Deception unmasked

The story starts in December 2009 when the journal Anesthesia and Analgesia published a study comparing the effect of two bypass pump priming solutions, albumin and hydroxyethyl starch colloidal solution, on markers of postoperative inflammation and organ function.1 On 18 December, two weeks after publication, a reader sent an email to the journal’s editor in chief, Steven Shafer, saying he was puzzled by the research. The email said: “The results are all very consistent, all very much statistically significant with very small standard deviation.” He described the results as “extraordinary given the small number of included patients.” And “the reported effect on coagulation tests and bleeding is particularly ‘magic.’”

Shafer, who is also professor of anaesthesiology at Columbia University, told the BMJ: “Boldt was incredibly prolific. He submitted around one manuscript a month to us and other anaesthesia journals. He tended to publish small studies that you would think were underpowered but often had an interesting finding. All his papers were multiauthored by people with a reputation in anaesthesia. He appeared to have a very effective team.”

A second email arrived a day later, also questioning the authenticity of the research. Shafer sent an email to Boldt asking him to discuss the issue. “At this point I just thought there would be a simple explanation, a simple error,” said Shafer.

The paper had been through the journal’s normal peer review process before publication. Shafer went through the research again, but it was only on his third reading that he spotted something else wrong.

“There appeared to be a perfect acid-base balance after surgery. No one has ever seen this in the history of the world. And once I saw that I thought this has to be fake.” He adds ruefully: “Things are very obvious once they are obvious.”

Shafer received a third communication on 5 January 2010 from a senior and well respected investigator in the field, which also questioned the small intersubject variability in Boldt’s research.

Over the next weeks Shafer repeatedly emailed and telephoned Boldt but got no response. “I think he was hoping I would lose interest. He doesn’t know me,” said Shafer.

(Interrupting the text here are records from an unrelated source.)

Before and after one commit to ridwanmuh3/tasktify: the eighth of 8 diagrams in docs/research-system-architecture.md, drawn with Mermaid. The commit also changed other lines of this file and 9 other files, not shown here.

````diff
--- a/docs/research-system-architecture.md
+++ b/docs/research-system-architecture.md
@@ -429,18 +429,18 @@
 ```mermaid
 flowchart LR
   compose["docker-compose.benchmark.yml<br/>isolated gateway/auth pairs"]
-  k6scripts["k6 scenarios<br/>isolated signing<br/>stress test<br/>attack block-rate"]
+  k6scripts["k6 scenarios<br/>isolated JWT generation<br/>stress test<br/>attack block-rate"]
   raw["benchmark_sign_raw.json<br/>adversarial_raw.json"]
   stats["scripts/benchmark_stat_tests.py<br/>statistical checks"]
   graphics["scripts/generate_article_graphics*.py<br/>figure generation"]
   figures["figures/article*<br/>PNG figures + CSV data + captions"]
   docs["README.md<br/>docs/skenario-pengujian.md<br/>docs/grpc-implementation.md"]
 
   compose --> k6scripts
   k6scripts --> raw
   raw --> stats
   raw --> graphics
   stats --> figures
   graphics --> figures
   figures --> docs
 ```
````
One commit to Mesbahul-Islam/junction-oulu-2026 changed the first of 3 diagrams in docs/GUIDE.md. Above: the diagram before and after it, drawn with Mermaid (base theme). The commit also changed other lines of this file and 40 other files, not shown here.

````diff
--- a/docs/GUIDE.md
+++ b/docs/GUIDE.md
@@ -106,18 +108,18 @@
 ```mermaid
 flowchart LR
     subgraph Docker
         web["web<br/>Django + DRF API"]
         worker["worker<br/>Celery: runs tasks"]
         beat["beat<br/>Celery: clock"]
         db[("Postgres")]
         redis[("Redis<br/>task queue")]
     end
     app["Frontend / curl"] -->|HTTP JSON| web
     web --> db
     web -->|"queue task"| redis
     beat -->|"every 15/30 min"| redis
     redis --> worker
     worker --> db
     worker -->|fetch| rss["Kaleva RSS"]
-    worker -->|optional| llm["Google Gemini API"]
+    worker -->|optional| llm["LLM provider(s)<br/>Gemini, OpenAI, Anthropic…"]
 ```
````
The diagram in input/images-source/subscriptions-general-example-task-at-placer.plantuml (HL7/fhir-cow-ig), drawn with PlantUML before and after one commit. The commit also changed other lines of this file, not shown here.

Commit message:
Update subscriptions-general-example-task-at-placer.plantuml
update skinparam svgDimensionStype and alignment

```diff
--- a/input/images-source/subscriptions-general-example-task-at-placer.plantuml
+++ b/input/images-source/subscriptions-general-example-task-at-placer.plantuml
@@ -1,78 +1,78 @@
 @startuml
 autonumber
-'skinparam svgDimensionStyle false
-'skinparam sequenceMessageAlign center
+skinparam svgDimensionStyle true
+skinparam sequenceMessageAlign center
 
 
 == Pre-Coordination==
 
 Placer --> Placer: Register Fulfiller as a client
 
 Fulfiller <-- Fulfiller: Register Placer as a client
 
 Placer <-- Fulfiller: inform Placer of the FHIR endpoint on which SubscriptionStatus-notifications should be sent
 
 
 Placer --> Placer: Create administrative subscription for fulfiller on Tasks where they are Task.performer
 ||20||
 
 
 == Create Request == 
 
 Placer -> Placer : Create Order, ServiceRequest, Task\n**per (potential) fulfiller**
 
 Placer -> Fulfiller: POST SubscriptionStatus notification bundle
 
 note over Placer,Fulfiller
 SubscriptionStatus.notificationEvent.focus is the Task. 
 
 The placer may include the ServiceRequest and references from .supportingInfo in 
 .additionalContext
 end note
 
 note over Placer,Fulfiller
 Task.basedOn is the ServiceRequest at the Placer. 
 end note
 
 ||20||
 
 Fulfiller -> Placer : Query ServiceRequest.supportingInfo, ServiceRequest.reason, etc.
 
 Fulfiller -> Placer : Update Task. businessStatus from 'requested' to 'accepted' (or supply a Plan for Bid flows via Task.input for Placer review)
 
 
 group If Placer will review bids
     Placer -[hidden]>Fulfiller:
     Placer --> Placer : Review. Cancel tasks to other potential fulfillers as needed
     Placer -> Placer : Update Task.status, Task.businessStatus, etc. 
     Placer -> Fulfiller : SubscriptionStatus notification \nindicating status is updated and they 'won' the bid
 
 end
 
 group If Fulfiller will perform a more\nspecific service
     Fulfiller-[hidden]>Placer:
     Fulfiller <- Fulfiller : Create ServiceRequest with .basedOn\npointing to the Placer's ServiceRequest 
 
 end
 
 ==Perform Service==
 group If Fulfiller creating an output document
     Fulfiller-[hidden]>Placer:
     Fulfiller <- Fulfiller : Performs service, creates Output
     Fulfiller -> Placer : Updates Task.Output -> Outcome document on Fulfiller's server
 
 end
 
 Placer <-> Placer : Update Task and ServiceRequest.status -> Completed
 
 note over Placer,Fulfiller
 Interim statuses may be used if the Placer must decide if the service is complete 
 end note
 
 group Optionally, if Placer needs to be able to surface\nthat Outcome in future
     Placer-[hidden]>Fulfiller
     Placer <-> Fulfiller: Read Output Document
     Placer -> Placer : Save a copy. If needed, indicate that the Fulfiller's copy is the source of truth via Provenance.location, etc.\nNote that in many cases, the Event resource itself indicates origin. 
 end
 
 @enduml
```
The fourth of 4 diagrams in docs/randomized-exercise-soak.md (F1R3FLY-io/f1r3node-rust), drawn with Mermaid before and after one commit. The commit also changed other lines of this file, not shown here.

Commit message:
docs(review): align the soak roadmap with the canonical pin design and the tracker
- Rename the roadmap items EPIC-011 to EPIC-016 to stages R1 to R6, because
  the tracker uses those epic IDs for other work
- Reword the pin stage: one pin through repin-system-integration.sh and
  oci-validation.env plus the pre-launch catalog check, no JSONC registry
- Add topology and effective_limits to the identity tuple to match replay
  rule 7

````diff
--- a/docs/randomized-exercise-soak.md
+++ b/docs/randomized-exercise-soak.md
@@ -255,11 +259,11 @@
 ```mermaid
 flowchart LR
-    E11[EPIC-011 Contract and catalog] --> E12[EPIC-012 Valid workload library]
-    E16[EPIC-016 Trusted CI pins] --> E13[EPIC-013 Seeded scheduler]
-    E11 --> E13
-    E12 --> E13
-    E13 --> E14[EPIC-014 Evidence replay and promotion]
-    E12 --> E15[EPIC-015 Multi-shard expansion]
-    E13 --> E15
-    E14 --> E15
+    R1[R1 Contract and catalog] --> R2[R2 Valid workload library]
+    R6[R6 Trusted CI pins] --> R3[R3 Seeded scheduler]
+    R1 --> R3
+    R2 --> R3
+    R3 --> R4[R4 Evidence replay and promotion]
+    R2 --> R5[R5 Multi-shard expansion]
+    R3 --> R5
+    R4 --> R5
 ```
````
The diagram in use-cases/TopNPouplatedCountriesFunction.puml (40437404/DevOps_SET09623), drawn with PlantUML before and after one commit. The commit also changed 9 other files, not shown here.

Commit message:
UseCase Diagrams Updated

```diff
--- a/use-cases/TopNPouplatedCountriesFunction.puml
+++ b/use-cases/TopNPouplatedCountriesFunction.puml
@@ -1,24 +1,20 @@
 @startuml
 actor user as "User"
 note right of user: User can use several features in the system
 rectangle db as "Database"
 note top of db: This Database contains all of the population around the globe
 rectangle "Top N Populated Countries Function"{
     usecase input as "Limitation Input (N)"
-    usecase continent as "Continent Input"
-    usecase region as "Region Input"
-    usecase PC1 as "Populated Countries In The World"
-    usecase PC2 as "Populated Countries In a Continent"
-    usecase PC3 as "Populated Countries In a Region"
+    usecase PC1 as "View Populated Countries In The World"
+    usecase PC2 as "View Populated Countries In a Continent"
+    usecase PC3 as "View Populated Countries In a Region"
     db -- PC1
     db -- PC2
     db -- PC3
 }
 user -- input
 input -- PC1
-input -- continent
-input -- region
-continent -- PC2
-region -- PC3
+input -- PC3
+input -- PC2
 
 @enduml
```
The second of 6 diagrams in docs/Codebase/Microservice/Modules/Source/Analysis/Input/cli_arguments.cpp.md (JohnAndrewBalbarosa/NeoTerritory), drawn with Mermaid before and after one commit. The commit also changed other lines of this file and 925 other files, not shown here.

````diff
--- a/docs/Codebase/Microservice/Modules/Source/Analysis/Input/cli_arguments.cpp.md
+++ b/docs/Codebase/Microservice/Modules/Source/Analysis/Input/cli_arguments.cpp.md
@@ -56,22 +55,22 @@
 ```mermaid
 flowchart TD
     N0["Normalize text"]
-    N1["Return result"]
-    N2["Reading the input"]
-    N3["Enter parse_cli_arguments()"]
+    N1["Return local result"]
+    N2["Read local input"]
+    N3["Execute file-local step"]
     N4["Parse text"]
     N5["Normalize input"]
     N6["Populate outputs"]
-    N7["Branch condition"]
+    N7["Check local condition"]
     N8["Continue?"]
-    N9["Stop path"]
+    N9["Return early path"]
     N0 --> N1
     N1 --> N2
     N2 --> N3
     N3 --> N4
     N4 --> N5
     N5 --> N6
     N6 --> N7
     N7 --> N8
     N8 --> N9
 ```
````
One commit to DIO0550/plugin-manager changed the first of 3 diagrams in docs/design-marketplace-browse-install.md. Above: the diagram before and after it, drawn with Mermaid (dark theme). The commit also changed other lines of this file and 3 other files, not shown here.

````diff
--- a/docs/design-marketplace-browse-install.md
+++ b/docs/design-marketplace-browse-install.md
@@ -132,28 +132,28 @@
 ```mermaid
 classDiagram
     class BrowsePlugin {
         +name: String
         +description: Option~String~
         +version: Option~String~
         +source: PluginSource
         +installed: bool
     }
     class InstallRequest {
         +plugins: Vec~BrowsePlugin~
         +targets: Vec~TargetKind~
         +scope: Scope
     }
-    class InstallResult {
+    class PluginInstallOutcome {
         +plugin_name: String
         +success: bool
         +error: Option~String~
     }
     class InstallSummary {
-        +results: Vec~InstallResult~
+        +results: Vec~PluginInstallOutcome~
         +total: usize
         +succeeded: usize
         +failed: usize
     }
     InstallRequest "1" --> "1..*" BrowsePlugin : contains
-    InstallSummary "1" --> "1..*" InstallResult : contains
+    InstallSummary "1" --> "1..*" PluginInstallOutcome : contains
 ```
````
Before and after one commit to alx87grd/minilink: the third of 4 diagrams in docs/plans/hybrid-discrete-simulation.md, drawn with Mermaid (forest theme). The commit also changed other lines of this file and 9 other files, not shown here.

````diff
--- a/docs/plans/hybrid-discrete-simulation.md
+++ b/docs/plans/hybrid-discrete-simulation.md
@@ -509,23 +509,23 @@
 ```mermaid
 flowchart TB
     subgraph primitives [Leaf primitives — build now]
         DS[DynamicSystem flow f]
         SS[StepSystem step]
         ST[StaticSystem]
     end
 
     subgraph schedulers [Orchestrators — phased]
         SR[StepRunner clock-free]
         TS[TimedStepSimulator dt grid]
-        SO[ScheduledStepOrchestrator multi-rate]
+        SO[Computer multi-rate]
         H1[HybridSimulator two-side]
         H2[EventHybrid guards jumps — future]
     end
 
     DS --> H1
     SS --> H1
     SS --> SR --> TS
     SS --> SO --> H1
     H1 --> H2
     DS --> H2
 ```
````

Shafer kept on doggedly trying to get Boldt to respond to his concerns and also to ascertain which organisation had the authority to look into allegations of research misconduct. Although Klinikum Ludwigshafen is a large academic teaching hospital, it does not have its own research ethics committee—it is covered by one that serves the entire state of Rheinland-Pfalz. Eventually, Shafer contacted the president of the state medical association, Landesärztekammer Rheinland-Pfalz (LAK-RLP). In May 2010 it agreed to investigate.

However, LAK-RLP only had the authority to look into whether Boldt had followed the professional ethical code, not the validity of the research. In October 2010 it concluded that the study was not approved by an ethics committee, there was no evidence of written informed consent, and there was no prospective randomisation. Based on these findings Anesthesia and Analgesia retracted the article.

The LAK-RLP and the hospital then formed an investigating committee to determine the integrity of the research. It published its initial findings in November 2010, stating there were no original patient data or laboratory data to support the findings of the study. The head of the perfusionist team told the committee that albumin had not been used as a priming solution since 1999, and according to the pharmacy no albumin had been delivered to the cardiac operating theatres for many years. The committee concluded that there was no convincing evidence that the study was performed at all.

Boldt admitted forging the signatures of the coauthors on the copyright transfer form submitted to Anesthesia and Analgesia and was sacked from his position at the hospital. Although Boldt’s coauthors denied participation in the fabrication, they have also since been dismissed for failure to cooperate with the investigation.2

In February 2011, the LAK-RLP said it had reviewed 74 scientific articles and found no evidence of ethical approval for 68 of them. As a result, the editors of 16 medical journals, including Anaesthesia and the British Journal of Anaesthetics, posted an open letter retracting 89 articles by Boldt.3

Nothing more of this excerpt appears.